“A school may be held liable under Title IX if its response to a single incident of severe sexual harassment, or the lack thereof, was clearly unreasonable and thereby made the plaintiff more vulnerable to future harassment or further contributed to the deprivation of the plaintiff’s access to educational opportunities,” the 4th Circuit majority said.

The school district sought a rehearing before the full 4th Circuit court, which the full court ruled against granting by a 9-6 vote. One dissenter, Judge J. Harvie Wilkinson, suggested the Supreme Court should take up the district’s appeal and said that Title IX “does not even hint that a school could be held liable for peer-on-peer harassment about which it was only notified after -the-fact.”

In its petition to the high court, the Fairfax County district said the 4th Circuit decision conflicts with the Supreme Court’s 1999 decision in Davis v. Monroe County Board of Education. That ruling held that schools could be liable for peer-to-peer sexual harassment, but only when it met a high standard of “deliberate indifference” the court had set in an earlier Title IX case.
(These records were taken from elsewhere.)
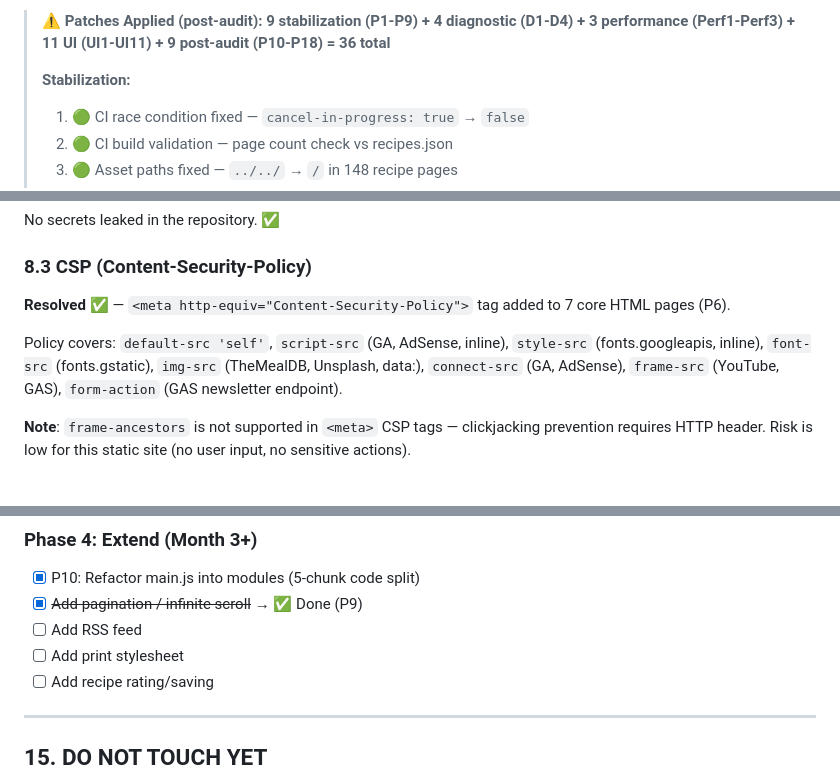
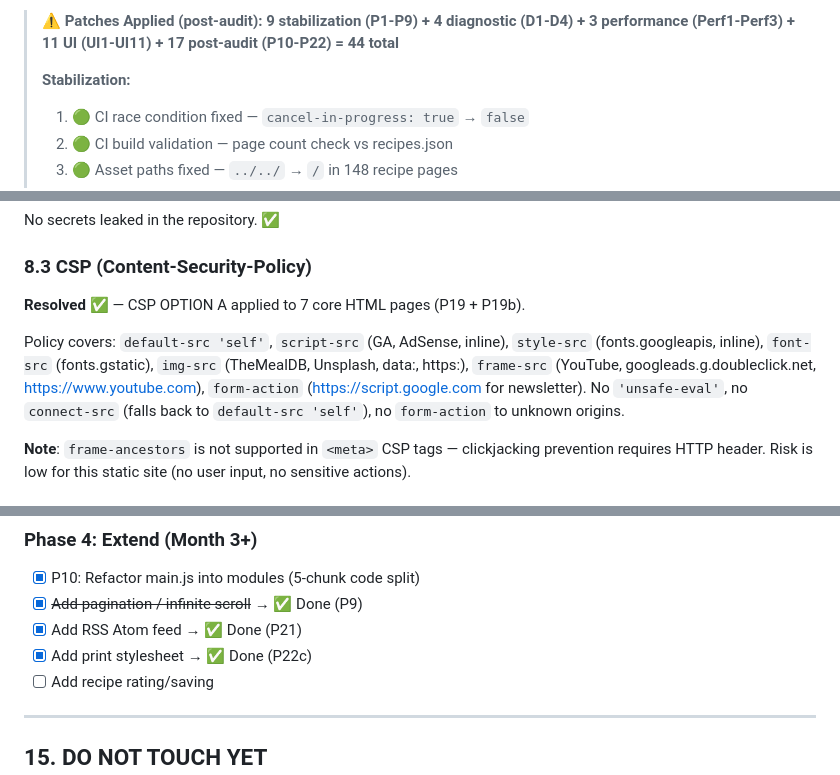
Before and after one commit to INVOOFFICE/Akkous, a Markdown page: AUDIT_MASTER_REPORT.md, 3 parts joined by grey strips. GitHub-like rendering.

```diff
--- a/AUDIT_MASTER_REPORT.md
+++ b/AUDIT_MASTER_REPORT.md
@@ -6,7 +6,7 @@
 **Auditor**: opencode/big-pickle
 
 > **⚠️ Patches Applied (post-audit):**
-> **9 stabilization (P1-P9) + 4 diagnostic (D1-D4) + 3 performance (Perf1-Perf3) + 11 UI (UI1-UI11) + 9 post-audit (P10-P18) = 36 total**
+> **9 stabilization (P1-P9) + 4 diagnostic (D1-D4) + 3 performance (Perf1-Perf3) + 11 UI (UI1-UI11) + 17 post-audit (P10-P22) = 44 total**
 >
 > **Stabilization:**
 > 1. 🟢 CI race condition fixed — `cancel-in-progress: true` → `false`
@@ -654,9 +670,9 @@ No secrets leaked in the repository. ✅
 
 ### 8.3 CSP (Content-Security-Policy)
 
-**Resolved** ✅ — `<meta http-equiv="Content-Security-Policy">` tag added to 7 core HTML pages (P6).
+**Resolved** ✅ — CSP OPTION A applied to 7 core HTML pages (P19 + P19b).
 
-Policy covers: `default-src 'self'`, `script-src` (GA, AdSense, inline), `style-src` (fonts.googleapis, inline), `font-src` (fonts.gstatic), `img-src` (TheMealDB, Unsplash, data:), `connect-src` (GA, AdSense), `frame-src` (YouTube, GAS), `form-action` (GAS newsletter endpoint).
+Policy covers: `default-src 'self'`, `script-src` (GA, AdSense, inline), `style-src` (fonts.googleapis, inline), `font-src` (fonts.gstatic), `img-src` (TheMealDB, Unsplash, data:, https:), `frame-src` (YouTube, googleads.g.doubleclick.net, https://www.youtube.com), `form-action` (https://script.google.com for newsletter). No `'unsafe-eval'`, no `connect-src` (falls back to `default-src 'self'`), no `form-action` to unknown origins.
 
 **Note**: `frame-ancestors` is not supported in `<meta>` CSP tags — clickjacking prevention requires HTTP header. Risk is low for this static site (no user input, no sensitive actions).
 
@@ -856,8 +872,8 @@ The SAFE (Stabilize → Audit → Fortify → Extend) approach prioritizes relia
 ### Phase 4: Extend (Month 3+)
 - [x] P10: Refactor main.js into modules (5-chunk code split)
 - [x] ~~Add pagination / infinite scroll~~ → ✅ Done (P9)
-- [ ] Add RSS feed
-- [ ] Add print stylesheet
+- [x] Add RSS Atom feed → ✅ Done (P21)
+- [x] Add print stylesheet → ✅ Done (P22c)
 - [ ] Add recipe rating/saving
 
 ---
```
Also changed, not shown: other parts of AUDIT_MASTER_REPORT.md (+22 -6 lines).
The district also argued that there was a split among the federal courts of appeals, with four such circuits having ruled that a single, isolated incident of harassment occurring before school officials learned of it was not enough to trigger liability. But the 4th Circuit panel’s decision joined two other federal circuits in taking a more expansive view of districts’ liability.

In their supporting brief the Fairfax district, the school boards groups from Virginia, North Carolina, and South Carolina said sexual harassment and assault in schools are “reprehensible,” but “where harassment is not attributable to a school’s conduct—as where it occurred without advance warning—Title IX liability cannot follow.”

The Fairfax County case had piqued the interest of the justices, who last May asked the Biden administration to offer its views. In a brief filed in September, US Solicitor General Elizabeth B. Prelogar said there were several reasons the case would make a poor vehicle for considering the Title IX issues. Most significantly, Prelogar said the 4th Circuit had ruled correctly that “Title IX liability is not necessarily limited to cases where a school’s deliberate indifference to an alleged sexual assault causes” additional harassment after school officials had received notice of the alleged assault.

The University of Toledo case stemmed from alleged sexual harassment of a student by a lecturer and raised similar issues about the scope of the educational institution’s liability under Title IX. Nine states had filed a friend-of-the-court brief supporting the university’s appeal of an opposing ruling earlier this year by the US Court of Appeals for the 6th Circuit, in Cincinnati. The US solicitor general did not offer an opinion on the case.

So, with its brief order on Monday, the court declined to take up the Title IX issues at this time.